**EXERCISE DETAILS**
Work out the number of lines below containing the word "margin" and give nothing besides it.

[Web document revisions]
Start of Block
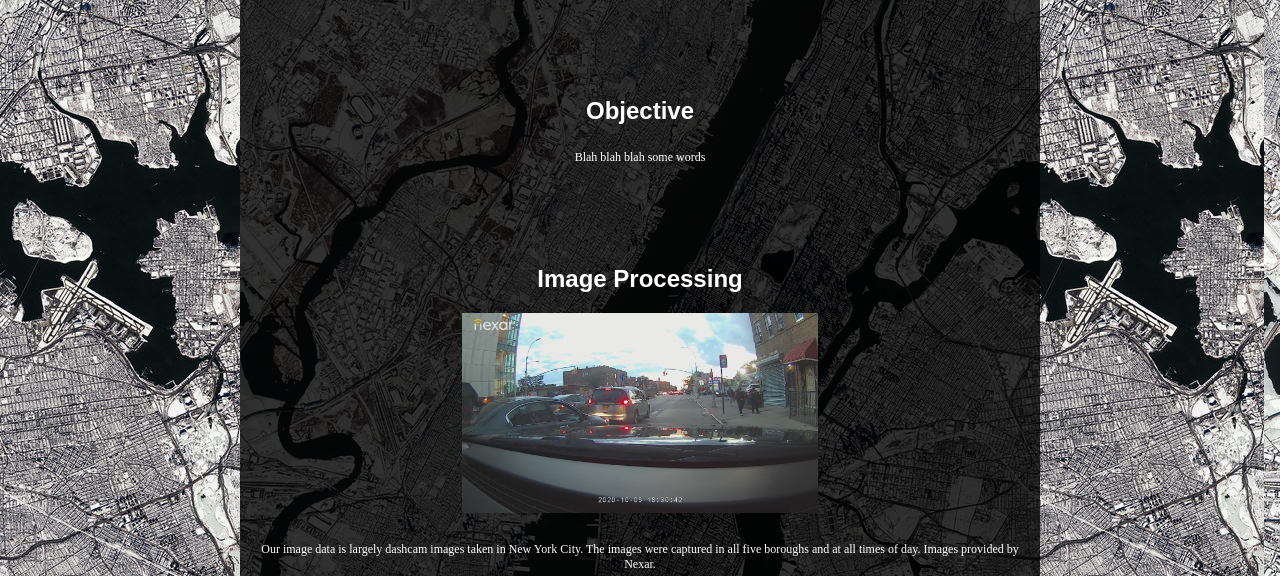
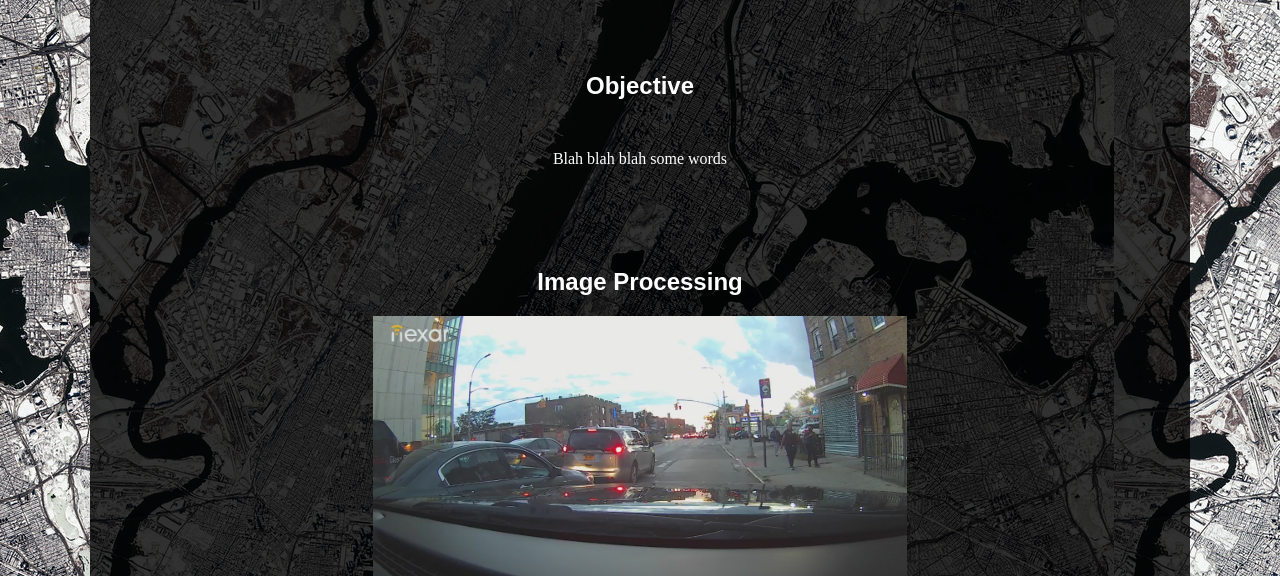
Before and after one commit to minestronesoprano/winlabsd2021, a plain HTML site: page index.html in a window 1280 px wide. Shown: the part 224-800 px from the top of the page. Drawn offline with Linux system fonts and the light colour scheme.

Commit message:
Add files via upload

```diff
--- a/static/css/index.css
+++ b/static/css/index.css
@@ -3,7 +3,7 @@ html {
   background-attachment: fixed;
   color: gray;
   font-family: "Futura", sans-serif;
-  max-width: 800px;
+  max-width: 1100px;
   display:flex;
   margin: auto;
 }
@@ -15,8 +15,7 @@ body {
   flex 0 1 600px;
   margin-left: auto;
   margin-right: auto;
-  margin-top: 25px;
-  margin-bottom: 25px;
+  margin-top: 0px;
   background-color: rgba(0, 0, 0, 0.8);
   text-align: center;
   color: white;
@@ -37,7 +36,7 @@ div {
 
 
 img {
-  height: 200px;
+  height: 300px;
 
 }
 
@@ -47,7 +46,7 @@ a{
 
 p{
 font-family:Futura;
-font-size: 12px;
-margin-bottom: 50px;
-margin-top: 25px;
+font-size: 1m;
+margin: 100px;
+margin-top: 50px;
 }
```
End of Block
**WRITTEN RESPONSE**
10